The electric hoist have wire rope hoist and chain hoist, and has a fast and slow speed. The slow type is often used for lifting alloy liquid pouring or starting molds and sand boxes. The lifting mechanism of the wire rope type electric hoist is driven by a motor to drive the wire rope reel to complete the lifting action.
The electric hoist is mounted on an I-beam track with a certain span and height to form an electric monorail crane. The type and span of the I-beam vary depending on the lifting weight of the electric hoist.

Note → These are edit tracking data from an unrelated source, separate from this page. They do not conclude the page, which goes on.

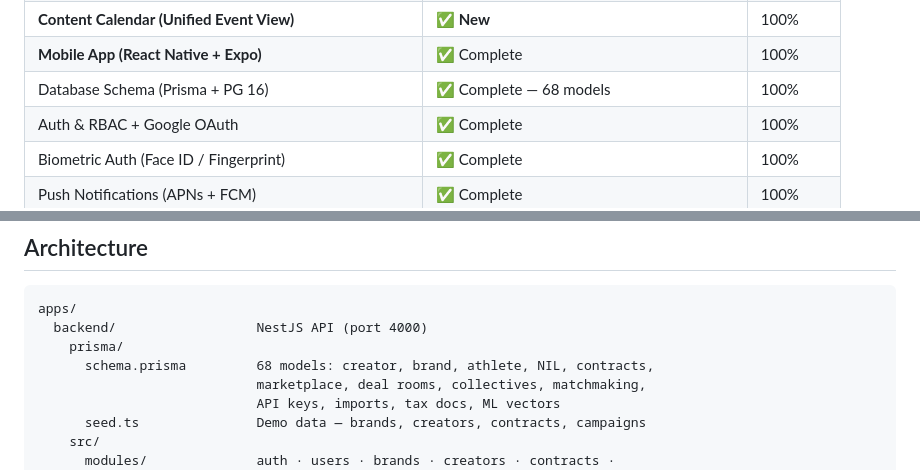
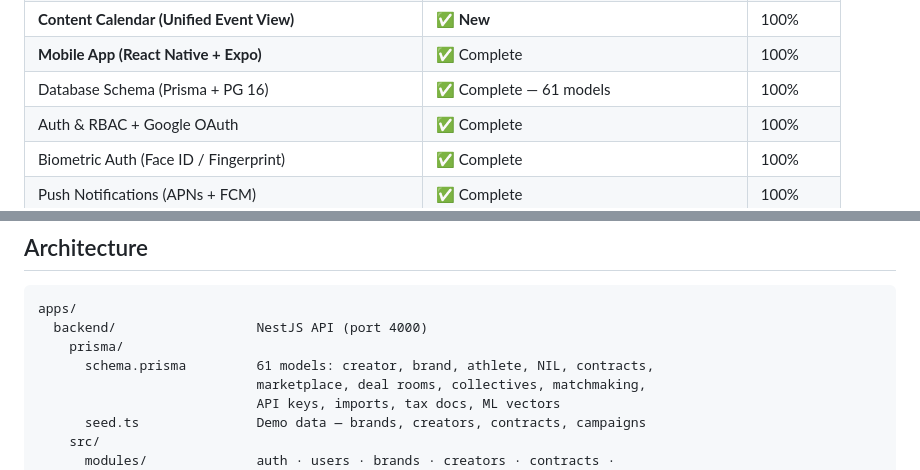
Before and after one commit to mkallberg21/Conic, a Markdown page: README.md, 2 parts joined by grey strips. Drawn GitHub-style.

```diff
--- a/README.md
+++ b/README.md
@@ -24,7 +24,7 @@
 | **Earnings Intelligence (YTD · Pipeline · Tax)** | ✅ **New** | 100% |
 | **Content Calendar (Unified Event View)** | ✅ **New** | 100% |
 | **Mobile App (React Native + Expo)** | ✅ Complete | 100% |
-| Database Schema (Prisma + PG 16) | ✅ Complete — 68 models | 100% |
+| Database Schema (Prisma + PG 16) | ✅ Complete — 61 models | 100% |
 | Auth & RBAC + Google OAuth | ✅ Complete | 100% |
 | Biometric Auth (Face ID / Fingerprint) | ✅ Complete | 100% |
 | Push Notifications (APNs + FCM) | ✅ Complete | 100% |
@@ -152,7 +152,7 @@ A single calendar aggregating every time-sensitive event: deliverable due dates,
 apps/
   backend/                  NestJS API (port 4000)
     prisma/
-      schema.prisma         68 models: creator, brand, athlete, NIL, contracts,
+      schema.prisma         61 models: creator, brand, athlete, NIL, contracts,
                             marketplace, deal rooms, collectives, matchmaking,
                             API keys, imports, tax docs, ML vectors
       seed.ts               Demo data — brands, creators, contracts, campaigns
```
Also changed, not shown: docs/PRODUCTION_READINESS.md (added, +60 -0 lines), docs/architecture.md (+7 -10 lines).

The electric hoist is composed of an electromagnetic brake, a lifting motor, a hook, a reel, a steel light rope, and a gear shifting mechanism. Electric monorail cranes also have rails, rollers and horizontal travel motors. The motor usually uses a three-phase cone rotor motor with a cone brake or a side magnetic motor to provide the driving force for the hoist to lift or move horizontally. The switch box with the lifting and walking buttons is hung on the lower part of the suspension cable for ground control. The motor mounted at one end of the reel is connected to the reduction gear mounted on the other end of the reel by a flexible coupling. A tapered brake is mounted on the fan shaft at the end of the electric hoist. After the motor is energized, the rotor is subjected to the magnetic force on the shaft to overcome the pressure of the spring, causing it to move to the left. The cone brake fixed on the rotor shaft is disengaged from the rear end cover of the motor, and the rotor is under the action of the spring, together with the shaft. The upper cone brake moves to the right and is in close contact with the rear end cover of the motor, and the generated friction torque stops the motor.